WHAT IS EXPECTED: All lines in the records below that hold "multiplexed" are to be shown.

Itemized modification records
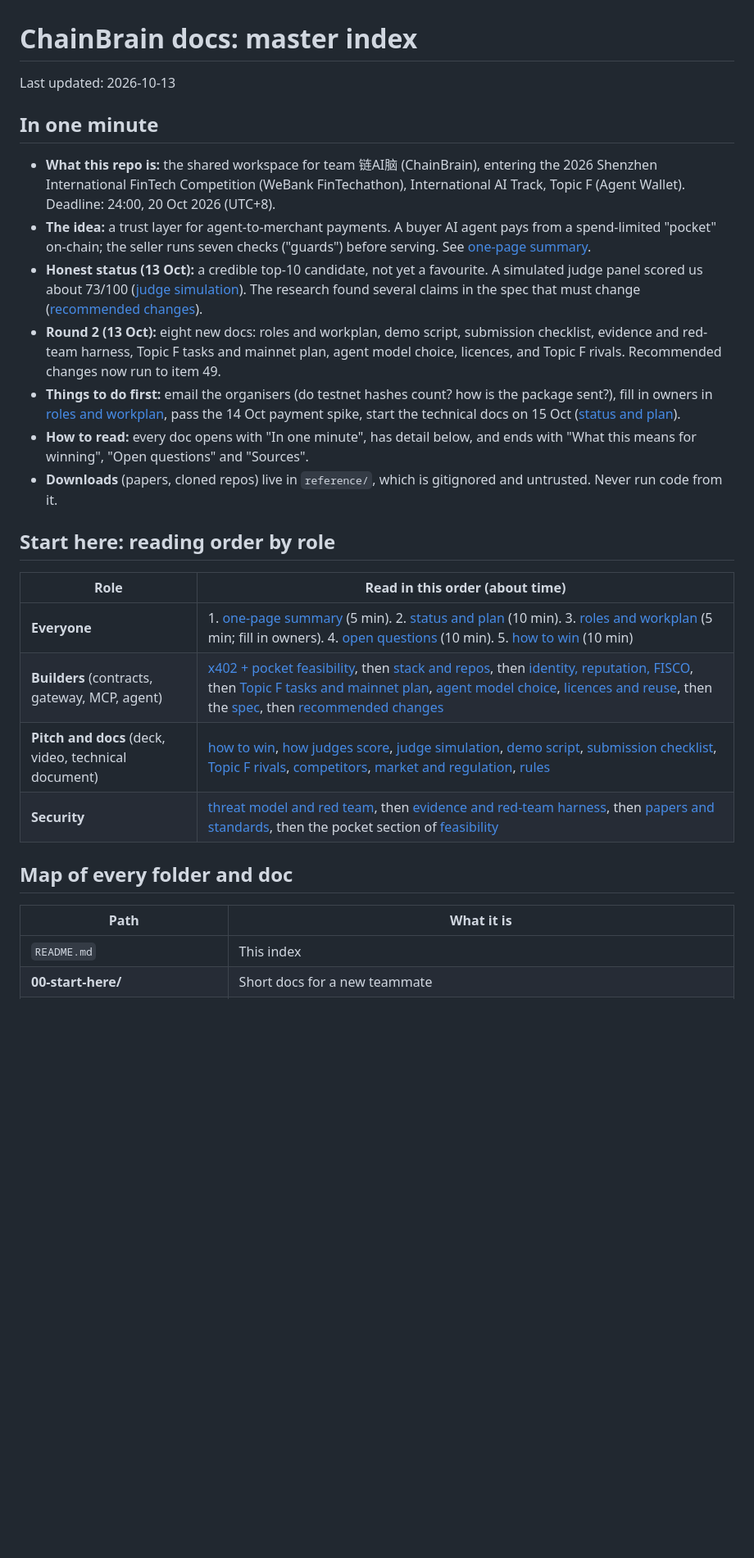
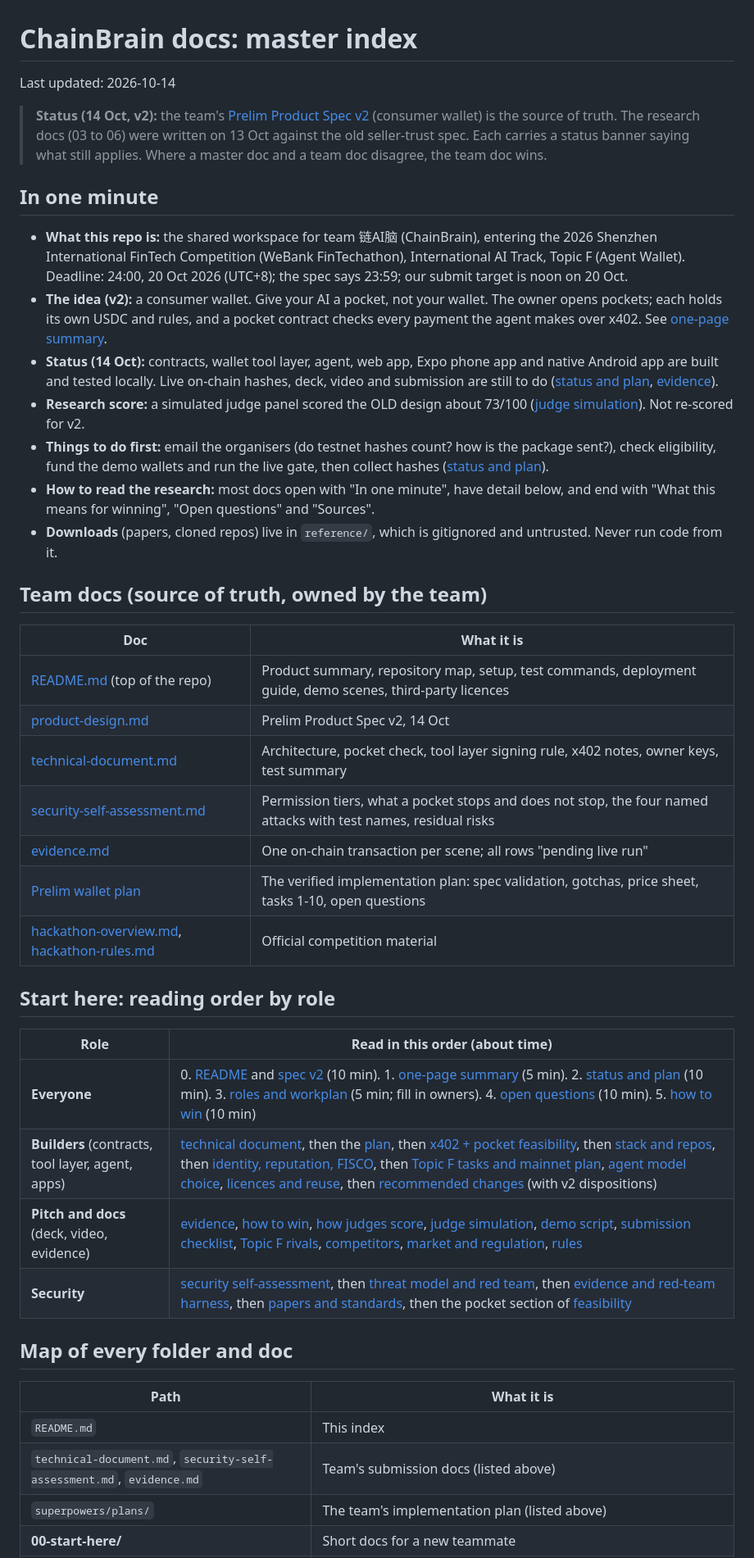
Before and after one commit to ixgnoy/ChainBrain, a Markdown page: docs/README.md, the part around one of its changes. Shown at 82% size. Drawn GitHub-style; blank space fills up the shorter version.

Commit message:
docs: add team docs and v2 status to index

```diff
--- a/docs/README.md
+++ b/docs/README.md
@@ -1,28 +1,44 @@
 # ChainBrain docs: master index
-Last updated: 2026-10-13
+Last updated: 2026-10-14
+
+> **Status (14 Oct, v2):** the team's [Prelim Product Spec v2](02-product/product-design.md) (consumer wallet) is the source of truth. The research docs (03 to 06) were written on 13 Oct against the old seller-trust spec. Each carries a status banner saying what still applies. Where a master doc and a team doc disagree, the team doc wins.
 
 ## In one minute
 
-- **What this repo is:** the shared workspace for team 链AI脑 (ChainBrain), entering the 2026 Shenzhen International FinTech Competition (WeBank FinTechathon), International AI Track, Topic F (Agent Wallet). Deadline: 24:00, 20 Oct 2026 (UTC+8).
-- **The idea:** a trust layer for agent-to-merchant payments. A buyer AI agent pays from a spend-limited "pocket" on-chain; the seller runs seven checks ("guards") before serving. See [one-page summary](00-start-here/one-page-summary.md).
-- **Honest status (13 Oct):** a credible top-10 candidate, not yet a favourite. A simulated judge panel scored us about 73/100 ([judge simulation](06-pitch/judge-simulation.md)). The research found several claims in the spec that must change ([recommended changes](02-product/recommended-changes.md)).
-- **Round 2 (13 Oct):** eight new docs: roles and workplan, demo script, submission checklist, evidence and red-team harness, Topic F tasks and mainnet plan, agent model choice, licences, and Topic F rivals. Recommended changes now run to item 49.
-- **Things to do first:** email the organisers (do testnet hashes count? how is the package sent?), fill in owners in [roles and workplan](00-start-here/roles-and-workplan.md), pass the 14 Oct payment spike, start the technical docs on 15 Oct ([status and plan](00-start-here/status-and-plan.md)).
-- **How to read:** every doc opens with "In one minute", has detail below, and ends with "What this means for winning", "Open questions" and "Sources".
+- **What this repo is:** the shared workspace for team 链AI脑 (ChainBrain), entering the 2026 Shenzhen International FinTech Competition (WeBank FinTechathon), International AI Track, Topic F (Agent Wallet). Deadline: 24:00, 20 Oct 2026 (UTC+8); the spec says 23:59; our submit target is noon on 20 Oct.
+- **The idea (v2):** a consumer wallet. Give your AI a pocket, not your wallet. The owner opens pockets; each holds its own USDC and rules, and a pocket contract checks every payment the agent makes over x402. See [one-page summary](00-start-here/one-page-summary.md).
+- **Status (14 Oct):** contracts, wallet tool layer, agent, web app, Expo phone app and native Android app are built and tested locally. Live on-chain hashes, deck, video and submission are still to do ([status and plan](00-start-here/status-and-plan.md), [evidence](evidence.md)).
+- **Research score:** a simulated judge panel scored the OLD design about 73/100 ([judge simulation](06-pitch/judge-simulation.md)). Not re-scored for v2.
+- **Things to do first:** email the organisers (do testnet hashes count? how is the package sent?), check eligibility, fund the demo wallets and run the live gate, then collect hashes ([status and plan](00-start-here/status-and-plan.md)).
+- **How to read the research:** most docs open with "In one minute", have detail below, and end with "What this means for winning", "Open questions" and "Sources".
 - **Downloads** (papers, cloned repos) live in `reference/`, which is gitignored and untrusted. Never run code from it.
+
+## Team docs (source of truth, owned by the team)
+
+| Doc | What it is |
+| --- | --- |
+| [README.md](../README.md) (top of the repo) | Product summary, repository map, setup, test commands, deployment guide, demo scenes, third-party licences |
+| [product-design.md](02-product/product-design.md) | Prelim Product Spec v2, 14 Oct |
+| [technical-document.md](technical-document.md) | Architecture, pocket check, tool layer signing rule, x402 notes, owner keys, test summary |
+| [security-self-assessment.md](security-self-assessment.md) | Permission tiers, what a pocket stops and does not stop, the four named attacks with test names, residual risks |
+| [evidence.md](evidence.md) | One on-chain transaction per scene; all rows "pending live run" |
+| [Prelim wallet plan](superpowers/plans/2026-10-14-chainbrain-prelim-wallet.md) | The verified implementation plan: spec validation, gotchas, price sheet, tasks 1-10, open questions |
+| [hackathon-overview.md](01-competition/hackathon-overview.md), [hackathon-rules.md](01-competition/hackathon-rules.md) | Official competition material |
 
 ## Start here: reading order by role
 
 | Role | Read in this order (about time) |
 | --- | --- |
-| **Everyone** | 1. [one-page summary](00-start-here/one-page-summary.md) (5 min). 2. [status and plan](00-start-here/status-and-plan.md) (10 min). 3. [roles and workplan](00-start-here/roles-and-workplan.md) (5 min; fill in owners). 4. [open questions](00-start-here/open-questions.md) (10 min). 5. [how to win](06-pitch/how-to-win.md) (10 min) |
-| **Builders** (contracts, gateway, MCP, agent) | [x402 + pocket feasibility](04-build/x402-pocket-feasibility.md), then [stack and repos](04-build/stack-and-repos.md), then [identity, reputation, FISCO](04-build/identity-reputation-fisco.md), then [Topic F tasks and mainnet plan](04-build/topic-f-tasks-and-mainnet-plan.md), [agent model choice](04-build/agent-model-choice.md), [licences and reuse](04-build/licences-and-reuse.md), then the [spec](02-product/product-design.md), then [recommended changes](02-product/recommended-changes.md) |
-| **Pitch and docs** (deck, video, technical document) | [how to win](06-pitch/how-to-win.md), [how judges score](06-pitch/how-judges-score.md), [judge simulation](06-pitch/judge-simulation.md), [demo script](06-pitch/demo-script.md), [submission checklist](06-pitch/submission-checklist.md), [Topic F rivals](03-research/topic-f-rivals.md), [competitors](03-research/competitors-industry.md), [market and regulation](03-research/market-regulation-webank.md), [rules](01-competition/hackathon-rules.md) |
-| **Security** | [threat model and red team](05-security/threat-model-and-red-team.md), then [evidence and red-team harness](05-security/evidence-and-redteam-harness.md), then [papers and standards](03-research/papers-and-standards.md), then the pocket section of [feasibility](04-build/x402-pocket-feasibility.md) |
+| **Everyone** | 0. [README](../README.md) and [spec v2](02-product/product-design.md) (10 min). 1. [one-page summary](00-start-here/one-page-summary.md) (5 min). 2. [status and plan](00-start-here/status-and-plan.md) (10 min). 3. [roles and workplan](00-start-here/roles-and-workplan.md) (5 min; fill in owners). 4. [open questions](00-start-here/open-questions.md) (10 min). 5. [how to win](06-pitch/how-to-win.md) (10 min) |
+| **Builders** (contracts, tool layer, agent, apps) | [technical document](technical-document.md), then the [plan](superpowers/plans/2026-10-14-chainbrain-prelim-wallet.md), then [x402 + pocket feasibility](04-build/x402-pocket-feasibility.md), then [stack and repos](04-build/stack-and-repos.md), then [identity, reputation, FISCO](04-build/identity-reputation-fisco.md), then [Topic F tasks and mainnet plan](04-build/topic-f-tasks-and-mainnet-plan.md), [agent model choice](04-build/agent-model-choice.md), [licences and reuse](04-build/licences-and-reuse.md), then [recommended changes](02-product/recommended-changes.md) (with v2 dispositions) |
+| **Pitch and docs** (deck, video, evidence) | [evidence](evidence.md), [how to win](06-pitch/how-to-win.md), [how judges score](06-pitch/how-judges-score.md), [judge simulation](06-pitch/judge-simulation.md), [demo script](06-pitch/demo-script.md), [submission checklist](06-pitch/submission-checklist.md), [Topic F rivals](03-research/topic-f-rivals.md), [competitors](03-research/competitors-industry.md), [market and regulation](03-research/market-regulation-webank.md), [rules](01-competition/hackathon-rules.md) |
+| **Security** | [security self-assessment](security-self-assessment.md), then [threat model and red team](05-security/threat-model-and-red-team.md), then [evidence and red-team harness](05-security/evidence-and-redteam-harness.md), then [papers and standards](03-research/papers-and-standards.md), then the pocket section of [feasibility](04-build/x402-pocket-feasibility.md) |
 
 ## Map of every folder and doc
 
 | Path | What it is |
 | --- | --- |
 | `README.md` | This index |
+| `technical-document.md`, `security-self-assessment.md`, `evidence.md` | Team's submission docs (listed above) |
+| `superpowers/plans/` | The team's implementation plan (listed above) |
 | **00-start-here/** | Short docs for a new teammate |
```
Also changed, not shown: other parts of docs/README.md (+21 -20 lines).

* * *

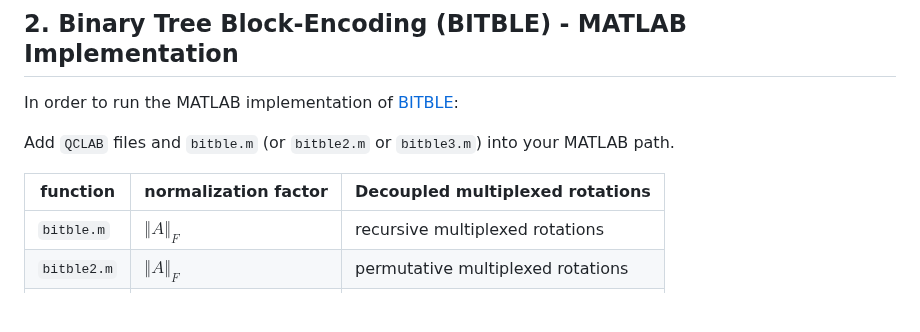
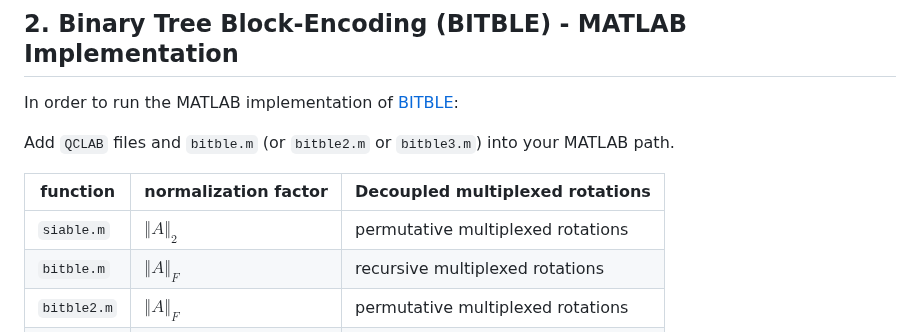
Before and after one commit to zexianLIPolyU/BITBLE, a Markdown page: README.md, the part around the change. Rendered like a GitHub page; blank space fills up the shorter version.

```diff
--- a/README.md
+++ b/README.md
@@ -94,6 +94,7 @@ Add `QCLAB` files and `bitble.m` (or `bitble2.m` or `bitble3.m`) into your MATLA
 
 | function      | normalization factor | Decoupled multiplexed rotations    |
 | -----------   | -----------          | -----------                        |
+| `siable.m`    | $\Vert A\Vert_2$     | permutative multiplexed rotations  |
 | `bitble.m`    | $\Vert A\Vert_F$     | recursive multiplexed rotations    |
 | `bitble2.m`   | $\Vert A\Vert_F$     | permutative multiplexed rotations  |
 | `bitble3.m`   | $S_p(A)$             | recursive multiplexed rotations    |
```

REPLY:
 | function      | normalization factor | Decoupled multiplexed rotations    |
+| `siable.m`    | $\Vert A\Vert_2$     | permutative multiplexed rotations  |
 | `bitble.m`    | $\Vert A\Vert_F$     | recursive multiplexed rotations    |
 | `bitble2.m`   | $\Vert A\Vert_F$     | permutative multiplexed rotations  |
 | `bitble3.m`   | $S_p(A)$             | recursive multiplexed rotations    |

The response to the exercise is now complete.